- Action item
Each entry needs to be reproduced exactly as it is.

- Extracted data
--- --- ---

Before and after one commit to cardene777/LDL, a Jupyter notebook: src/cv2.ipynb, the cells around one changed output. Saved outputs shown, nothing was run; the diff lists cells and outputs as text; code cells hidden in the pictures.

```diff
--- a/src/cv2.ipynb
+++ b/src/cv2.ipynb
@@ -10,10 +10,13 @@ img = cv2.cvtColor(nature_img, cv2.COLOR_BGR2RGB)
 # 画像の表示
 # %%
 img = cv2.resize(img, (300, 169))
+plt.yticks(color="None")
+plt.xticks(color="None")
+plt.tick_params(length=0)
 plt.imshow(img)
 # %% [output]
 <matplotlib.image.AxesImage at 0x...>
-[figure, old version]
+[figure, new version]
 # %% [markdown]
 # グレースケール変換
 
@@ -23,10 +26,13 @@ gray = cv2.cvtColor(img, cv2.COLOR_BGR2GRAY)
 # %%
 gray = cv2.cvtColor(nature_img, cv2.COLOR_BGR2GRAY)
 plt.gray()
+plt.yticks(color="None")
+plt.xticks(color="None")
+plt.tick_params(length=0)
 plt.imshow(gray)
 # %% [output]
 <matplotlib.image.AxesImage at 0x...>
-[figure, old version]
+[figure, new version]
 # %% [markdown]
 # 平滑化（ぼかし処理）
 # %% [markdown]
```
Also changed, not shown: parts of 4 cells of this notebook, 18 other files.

--- --- ---

- Result
Before and after one commit to cardene777/LDL, a Jupyter notebook: src/cv2.ipynb, the cells around one changed output. Saved outputs shown, nothing was run; the diff lists cells and outputs as text; code cells hidden in the pictures.

```diff
--- a/src/cv2.ipynb
+++ b/src/cv2.ipynb
@@ -10,10 +10,13 @@ img = cv2.cvtColor(nature_img, cv2.COLOR_BGR2RGB)
 # 画像の表示
 # %%
 img = cv2.resize(img, (300, 169))
+plt.yticks(color="None")
+plt.xticks(color="None")
+plt.tick_params(length=0)
 plt.imshow(img)
 # %% [output]
 <matplotlib.image.AxesImage at 0x...>
-[figure, old version]
+[figure, new version]
 # %% [markdown]
 # グレースケール変換
 
@@ -23,10 +26,13 @@ gray = cv2.cvtColor(img, cv2.COLOR_BGR2GRAY)
 # %%
 gray = cv2.cvtColor(nature_img, cv2.COLOR_BGR2GRAY)
 plt.gray()
+plt.yticks(color="None")
+plt.xticks(color="None")
+plt.tick_params(length=0)
 plt.imshow(gray)
 # %% [output]
 <matplotlib.image.AxesImage at 0x...>
-[figure, old version]
+[figure, new version]
 # %% [markdown]
 # 平滑化（ぼかし処理）
 # %% [markdown]
```
Also changed, not shown: parts of 4 cells of this notebook, 18 other files.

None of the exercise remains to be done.